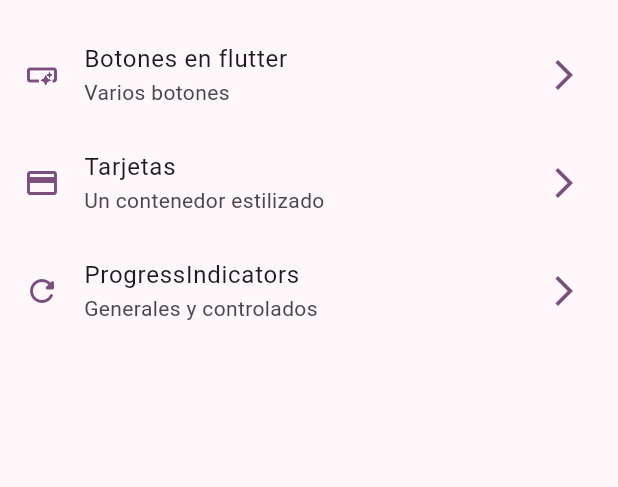
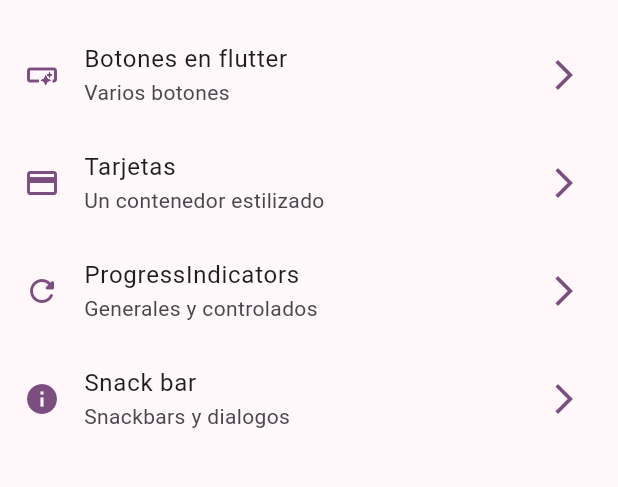
Before and after one commit to andreesgarcia2013/widgets_app, a Flutter app: the screen it shows after launch, on a phone screen of 412 x 824 dp, the part 63-550 px from its top. Run offline on Flutter 3.47's test engine with Material 2 defaults, Android fonts, the phone set to English and light mode, and no system bars; our stand-ins replace go_router.

Commit message:
snackbars y dialogos terminado

```diff
--- a/lib/config/menu/menu_item.dart
+++ b/lib/config/menu/menu_item.dart
@@ -32,4 +32,10 @@ const appMenuItems=<MenuItem>[
       link: '/progress',
       icon: Icons.refresh_rounded
     ),
+    MenuItem(
+      title: 'Snack bar',
+      subTitle: 'Snackbars y dialogos',
+      link: '/snackbar',
+      icon: Icons.info
+    ),
   ];
--- a/lib/main.dart
+++ b/lib/main.dart
@@ -11,6 +11,7 @@ class MainApp extends StatelessWidget {
   @override
   Widget build(BuildContext context) {
     return  MaterialApp.router(
+      title: 'Flutter widgets',
       routerConfig: appRouter,
       debugShowCheckedModeBanner: false,
       theme: AppTheme(selectedColor: 5).getTheme(),
```
Also changed, not shown: lib/presentation/screens/snackbar/snackbar_screen.dart (+50 -5 lines).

⁂

Leave the pictures out, then print every entry exactly as it reads.

Before and after one commit to andreesgarcia2013/widgets_app, a Flutter app: the screen it shows after launch, on a phone screen of 412 x 824 dp, the part 63-550 px from its top. Run offline on Flutter 3.47's test engine with Material 2 defaults, Android fonts, the phone set to English and light mode, and no system bars; our stand-ins replace go_router.

Commit message:
snackbars y dialogos terminado

```diff
--- a/lib/config/menu/menu_item.dart
+++ b/lib/config/menu/menu_item.dart
@@ -32,4 +32,10 @@ const appMenuItems=<MenuItem>[
       link: '/progress',
       icon: Icons.refresh_rounded
     ),
+    MenuItem(
+      title: 'Snack bar',
+      subTitle: 'Snackbars y dialogos',
+      link: '/snackbar',
+      icon: Icons.info
+    ),
   ];
--- a/lib/main.dart
+++ b/lib/main.dart
@@ -11,6 +11,7 @@ class MainApp extends StatelessWidget {
   @override
   Widget build(BuildContext context) {
     return  MaterialApp.router(
+      title: 'Flutter widgets',
       routerConfig: appRouter,
       debugShowCheckedModeBanner: false,
       theme: AppTheme(selectedColor: 5).getTheme(),
```
Also changed, not shown: lib/presentation/screens/snackbar/snackbar_screen.dart (+50 -5 lines).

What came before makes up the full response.